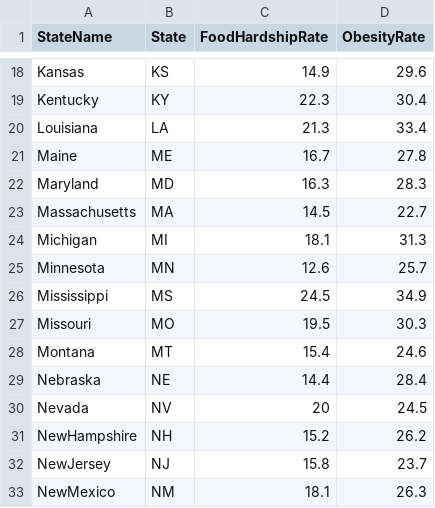
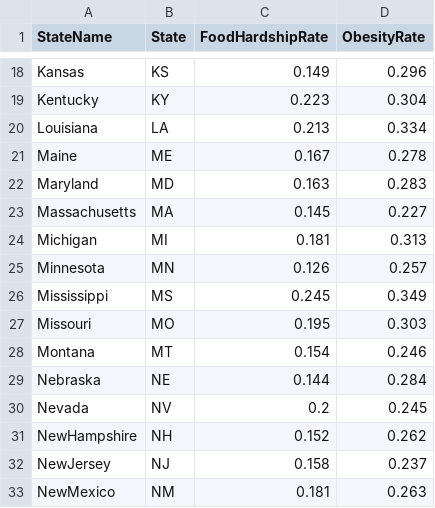
Before and after one commit to OuhscBbmc/DeSheaToothakerIntroStats, a CSV file: Data/FoodHardshipObesity.csv, drawn as a sheet; only a part is shown, gaps mark what is left out; the diff covers the shown part only; the diff names each change by its address in the sheet, - before the commit and + after, or states it on an @@ line.

```diff
--- a/Data/FoodHardshipObesity.csv
+++ b/Data/FoodHardshipObesity.csv
-C18 (FoodHardshipRate): 14.9
+C18 (FoodHardshipRate): 0.149
-D18 (ObesityRate): 29.6
+D18 (ObesityRate): 0.296
-C19 (FoodHardshipRate): 22.3
+C19 (FoodHardshipRate): 0.223
-D19 (ObesityRate): 30.4
+D19 (ObesityRate): 0.304
-C20 (FoodHardshipRate): 21.3
+C20 (FoodHardshipRate): 0.213
-D20 (ObesityRate): 33.4
+D20 (ObesityRate): 0.334
-C21 (FoodHardshipRate): 16.7
+C21 (FoodHardshipRate): 0.167
-D21 (ObesityRate): 27.8
+D21 (ObesityRate): 0.278
-C22 (FoodHardshipRate): 16.3
+C22 (FoodHardshipRate): 0.163
-D22 (ObesityRate): 28.3
+D22 (ObesityRate): 0.283
-C23 (FoodHardshipRate): 14.5
+C23 (FoodHardshipRate): 0.145
-D23 (ObesityRate): 22.7
+D23 (ObesityRate): 0.227
-C24 (FoodHardshipRate): 18.1
+C24 (FoodHardshipRate): 0.181
-D24 (ObesityRate): 31.3
+D24 (ObesityRate): 0.313
-C25 (FoodHardshipRate): 12.6
+C25 (FoodHardshipRate): 0.126
-D25 (ObesityRate): 25.7
+D25 (ObesityRate): 0.257
-C26 (FoodHardshipRate): 24.5
+C26 (FoodHardshipRate): 0.245
-D26 (ObesityRate): 34.9
+D26 (ObesityRate): 0.349
-C27 (FoodHardshipRate): 19.5
+C27 (FoodHardshipRate): 0.195
-D27 (ObesityRate): 30.3
+D27 (ObesityRate): 0.303
-C28 (FoodHardshipRate): 15.4
+C28 (FoodHardshipRate): 0.154
-D28 (ObesityRate): 24.6
+D28 (ObesityRate): 0.246
-C29 (FoodHardshipRate): 14.4
+C29 (FoodHardshipRate): 0.144
-D29 (ObesityRate): 28.4
+D29 (ObesityRate): 0.284
-C30 (FoodHardshipRate): 20
+C30 (FoodHardshipRate): 0.2
-D30 (ObesityRate): 24.5
+D30 (ObesityRate): 0.245
-C31 (FoodHardshipRate): 15.2
+C31 (FoodHardshipRate): 0.152
-D31 (ObesityRate): 26.2
+D31 (ObesityRate): 0.262
-C32 (FoodHardshipRate): 15.8
+C32 (FoodHardshipRate): 0.158
-D32 (ObesityRate): 23.7
+D32 (ObesityRate): 0.237
-C33 (FoodHardshipRate): 18.1
+C33 (FoodHardshipRate): 0.181
-D33 (ObesityRate): 26.3
+D33 (ObesityRate): 0.263
```
Also changed, not shown: 70 edited cells elsewhere in this file, Data/SmokingTaxes.csv.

Exercise objective: Please work out how many lines in this listing contain "file", then give only that number.

Exercise response: 2